> Work to complete
Please write each record out again word for word.

++++ Data to process ++++

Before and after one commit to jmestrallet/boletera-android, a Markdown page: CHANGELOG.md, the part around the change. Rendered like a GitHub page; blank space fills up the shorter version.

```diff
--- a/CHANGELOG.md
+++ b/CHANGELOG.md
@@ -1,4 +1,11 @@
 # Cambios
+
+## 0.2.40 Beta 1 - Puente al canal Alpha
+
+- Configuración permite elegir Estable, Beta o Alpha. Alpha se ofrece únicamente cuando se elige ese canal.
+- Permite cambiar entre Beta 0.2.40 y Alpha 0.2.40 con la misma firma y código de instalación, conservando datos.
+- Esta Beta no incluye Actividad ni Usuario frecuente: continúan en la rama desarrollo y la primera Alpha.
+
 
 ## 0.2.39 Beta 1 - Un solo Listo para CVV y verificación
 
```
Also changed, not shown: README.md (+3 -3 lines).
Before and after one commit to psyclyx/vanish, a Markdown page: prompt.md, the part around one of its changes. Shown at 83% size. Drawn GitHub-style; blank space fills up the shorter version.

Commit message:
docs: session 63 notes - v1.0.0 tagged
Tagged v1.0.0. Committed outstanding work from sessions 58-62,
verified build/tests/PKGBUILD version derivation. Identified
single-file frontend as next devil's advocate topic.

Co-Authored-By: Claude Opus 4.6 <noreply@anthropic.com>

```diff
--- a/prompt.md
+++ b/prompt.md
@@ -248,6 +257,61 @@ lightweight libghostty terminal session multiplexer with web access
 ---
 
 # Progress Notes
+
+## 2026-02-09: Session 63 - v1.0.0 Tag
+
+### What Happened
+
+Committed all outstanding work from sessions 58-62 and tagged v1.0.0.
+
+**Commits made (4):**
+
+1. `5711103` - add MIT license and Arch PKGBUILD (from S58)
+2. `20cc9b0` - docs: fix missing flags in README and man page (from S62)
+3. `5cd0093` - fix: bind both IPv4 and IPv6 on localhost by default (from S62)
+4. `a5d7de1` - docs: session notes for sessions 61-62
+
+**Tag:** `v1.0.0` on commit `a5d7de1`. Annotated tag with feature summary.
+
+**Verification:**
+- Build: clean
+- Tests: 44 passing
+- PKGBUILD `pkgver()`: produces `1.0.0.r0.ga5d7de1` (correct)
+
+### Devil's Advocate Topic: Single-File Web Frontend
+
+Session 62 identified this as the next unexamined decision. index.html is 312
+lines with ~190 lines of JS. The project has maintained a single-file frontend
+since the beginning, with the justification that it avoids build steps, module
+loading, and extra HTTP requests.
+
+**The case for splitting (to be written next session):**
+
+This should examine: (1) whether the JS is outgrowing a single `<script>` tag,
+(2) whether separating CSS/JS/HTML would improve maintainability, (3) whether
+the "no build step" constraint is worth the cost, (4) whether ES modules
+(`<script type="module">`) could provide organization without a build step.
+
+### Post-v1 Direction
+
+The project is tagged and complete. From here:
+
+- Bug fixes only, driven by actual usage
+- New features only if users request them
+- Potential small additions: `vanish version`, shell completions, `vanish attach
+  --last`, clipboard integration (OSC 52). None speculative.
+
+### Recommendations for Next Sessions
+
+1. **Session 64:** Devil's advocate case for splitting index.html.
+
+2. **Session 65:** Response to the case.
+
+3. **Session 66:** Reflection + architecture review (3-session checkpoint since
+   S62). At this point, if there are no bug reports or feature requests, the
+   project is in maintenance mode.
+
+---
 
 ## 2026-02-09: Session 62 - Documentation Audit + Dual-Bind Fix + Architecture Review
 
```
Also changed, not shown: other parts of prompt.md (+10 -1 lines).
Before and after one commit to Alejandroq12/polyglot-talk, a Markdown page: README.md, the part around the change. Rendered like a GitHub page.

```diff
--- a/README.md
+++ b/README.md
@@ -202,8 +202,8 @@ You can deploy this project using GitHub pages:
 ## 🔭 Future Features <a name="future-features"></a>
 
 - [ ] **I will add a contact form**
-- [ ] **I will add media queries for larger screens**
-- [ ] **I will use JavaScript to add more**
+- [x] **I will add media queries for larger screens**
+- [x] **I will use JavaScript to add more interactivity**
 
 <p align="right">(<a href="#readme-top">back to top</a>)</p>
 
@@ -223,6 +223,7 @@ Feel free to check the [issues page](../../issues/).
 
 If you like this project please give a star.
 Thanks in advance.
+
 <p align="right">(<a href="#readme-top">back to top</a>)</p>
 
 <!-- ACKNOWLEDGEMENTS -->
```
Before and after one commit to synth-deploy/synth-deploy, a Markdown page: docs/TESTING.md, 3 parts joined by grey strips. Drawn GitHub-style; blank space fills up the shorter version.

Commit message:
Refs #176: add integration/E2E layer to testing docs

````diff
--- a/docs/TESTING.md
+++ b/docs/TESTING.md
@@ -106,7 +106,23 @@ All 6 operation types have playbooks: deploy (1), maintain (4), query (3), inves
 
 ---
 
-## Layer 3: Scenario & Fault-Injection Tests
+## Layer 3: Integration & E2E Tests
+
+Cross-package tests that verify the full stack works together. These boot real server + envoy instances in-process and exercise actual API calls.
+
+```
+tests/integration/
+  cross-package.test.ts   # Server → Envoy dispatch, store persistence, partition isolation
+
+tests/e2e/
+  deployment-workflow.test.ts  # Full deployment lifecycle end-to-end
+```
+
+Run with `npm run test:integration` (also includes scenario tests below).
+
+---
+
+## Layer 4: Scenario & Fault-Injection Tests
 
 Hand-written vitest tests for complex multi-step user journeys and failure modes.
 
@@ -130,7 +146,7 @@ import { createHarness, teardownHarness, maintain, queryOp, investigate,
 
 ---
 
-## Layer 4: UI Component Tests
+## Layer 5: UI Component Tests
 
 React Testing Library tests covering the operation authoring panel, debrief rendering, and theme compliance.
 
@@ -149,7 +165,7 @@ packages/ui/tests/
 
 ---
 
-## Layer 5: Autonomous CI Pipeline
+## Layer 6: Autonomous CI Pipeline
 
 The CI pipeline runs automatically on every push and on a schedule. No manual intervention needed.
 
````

++++

> Answer space
Before and after one commit to jmestrallet/boletera-android, a Markdown page: CHANGELOG.md, the part around the change. Rendered like a GitHub page; blank space fills up the shorter version.

```diff
--- a/CHANGELOG.md
+++ b/CHANGELOG.md
@@ -1,4 +1,11 @@
 # Cambios
+
+## 0.2.40 Beta 1 - Puente al canal Alpha
+
+- Configuración permite elegir Estable, Beta o Alpha. Alpha se ofrece únicamente cuando se elige ese canal.
+- Permite cambiar entre Beta 0.2.40 y Alpha 0.2.40 con la misma firma y código de instalación, conservando datos.
+- Esta Beta no incluye Actividad ni Usuario frecuente: continúan en la rama desarrollo y la primera Alpha.
+
 
 ## 0.2.39 Beta 1 - Un solo Listo para CVV y verificación
 
```
Also changed, not shown: README.md (+3 -3 lines).
Before and after one commit to psyclyx/vanish, a Markdown page: prompt.md, the part around one of its changes. Shown at 83% size. Drawn GitHub-style; blank space fills up the shorter version.

Commit message:
docs: session 63 notes - v1.0.0 tagged
Tagged v1.0.0. Committed outstanding work from sessions 58-62,
verified build/tests/PKGBUILD version derivation. Identified
single-file frontend as next devil's advocate topic.

Co-Authored-By: Claude Opus 4.6 <noreply@anthropic.com>

```diff
--- a/prompt.md
+++ b/prompt.md
@@ -248,6 +257,61 @@ lightweight libghostty terminal session multiplexer with web access
 ---
 
 # Progress Notes
+
+## 2026-02-09: Session 63 - v1.0.0 Tag
+
+### What Happened
+
+Committed all outstanding work from sessions 58-62 and tagged v1.0.0.
+
+**Commits made (4):**
+
+1. `5711103` - add MIT license and Arch PKGBUILD (from S58)
+2. `20cc9b0` - docs: fix missing flags in README and man page (from S62)
+3. `5cd0093` - fix: bind both IPv4 and IPv6 on localhost by default (from S62)
+4. `a5d7de1` - docs: session notes for sessions 61-62
+
+**Tag:** `v1.0.0` on commit `a5d7de1`. Annotated tag with feature summary.
+
+**Verification:**
+- Build: clean
+- Tests: 44 passing
+- PKGBUILD `pkgver()`: produces `1.0.0.r0.ga5d7de1` (correct)
+
+### Devil's Advocate Topic: Single-File Web Frontend
+
+Session 62 identified this as the next unexamined decision. index.html is 312
+lines with ~190 lines of JS. The project has maintained a single-file frontend
+since the beginning, with the justification that it avoids build steps, module
+loading, and extra HTTP requests.
+
+**The case for splitting (to be written next session):**
+
+This should examine: (1) whether the JS is outgrowing a single `<script>` tag,
+(2) whether separating CSS/JS/HTML would improve maintainability, (3) whether
+the "no build step" constraint is worth the cost, (4) whether ES modules
+(`<script type="module">`) could provide organization without a build step.
+
+### Post-v1 Direction
+
+The project is tagged and complete. From here:
+
+- Bug fixes only, driven by actual usage
+- New features only if users request them
+- Potential small additions: `vanish version`, shell completions, `vanish attach
+  --last`, clipboard integration (OSC 52). None speculative.
+
+### Recommendations for Next Sessions
+
+1. **Session 64:** Devil's advocate case for splitting index.html.
+
+2. **Session 65:** Response to the case.
+
+3. **Session 66:** Reflection + architecture review (3-session checkpoint since
+   S62). At this point, if there are no bug reports or feature requests, the
+   project is in maintenance mode.
+
+---
 
 ## 2026-02-09: Session 62 - Documentation Audit + Dual-Bind Fix + Architecture Review
 
```
Also changed, not shown: other parts of prompt.md (+10 -1 lines).
Before and after one commit to Alejandroq12/polyglot-talk, a Markdown page: README.md, the part around the change. Rendered like a GitHub page.

```diff
--- a/README.md
+++ b/README.md
@@ -202,8 +202,8 @@ You can deploy this project using GitHub pages:
 ## 🔭 Future Features <a name="future-features"></a>
 
 - [ ] **I will add a contact form**
-- [ ] **I will add media queries for larger screens**
-- [ ] **I will use JavaScript to add more**
+- [x] **I will add media queries for larger screens**
+- [x] **I will use JavaScript to add more interactivity**
 
 <p align="right">(<a href="#readme-top">back to top</a>)</p>
 
@@ -223,6 +223,7 @@ Feel free to check the [issues page](../../issues/).
 
 If you like this project please give a star.
 Thanks in advance.
+
 <p align="right">(<a href="#readme-top">back to top</a>)</p>
 
 <!-- ACKNOWLEDGEMENTS -->
```
Before and after one commit to synth-deploy/synth-deploy, a Markdown page: docs/TESTING.md, 3 parts joined by grey strips. Drawn GitHub-style; blank space fills up the shorter version.

Commit message:
Refs #176: add integration/E2E layer to testing docs

````diff
--- a/docs/TESTING.md
+++ b/docs/TESTING.md
@@ -106,7 +106,23 @@ All 6 operation types have playbooks: deploy (1), maintain (4), query (3), inves
 
 ---
 
-## Layer 3: Scenario & Fault-Injection Tests
+## Layer 3: Integration & E2E Tests
+
+Cross-package tests that verify the full stack works together. These boot real server + envoy instances in-process and exercise actual API calls.
+
+```
+tests/integration/
+  cross-package.test.ts   # Server → Envoy dispatch, store persistence, partition isolation
+
+tests/e2e/
+  deployment-workflow.test.ts  # Full deployment lifecycle end-to-end
+```
+
+Run with `npm run test:integration` (also includes scenario tests below).
+
+---
+
+## Layer 4: Scenario & Fault-Injection Tests
 
 Hand-written vitest tests for complex multi-step user journeys and failure modes.
 
@@ -130,7 +146,7 @@ import { createHarness, teardownHarness, maintain, queryOp, investigate,
 
 ---
 
-## Layer 4: UI Component Tests
+## Layer 5: UI Component Tests
 
 React Testing Library tests covering the operation authoring panel, debrief rendering, and theme compliance.
 
@@ -149,7 +165,7 @@ packages/ui/tests/
 
 ---
 
-## Layer 5: Autonomous CI Pipeline
+## Layer 6: Autonomous CI Pipeline
 
 The CI pipeline runs automatically on every push and on a schedule. No manual intervention needed.
 
````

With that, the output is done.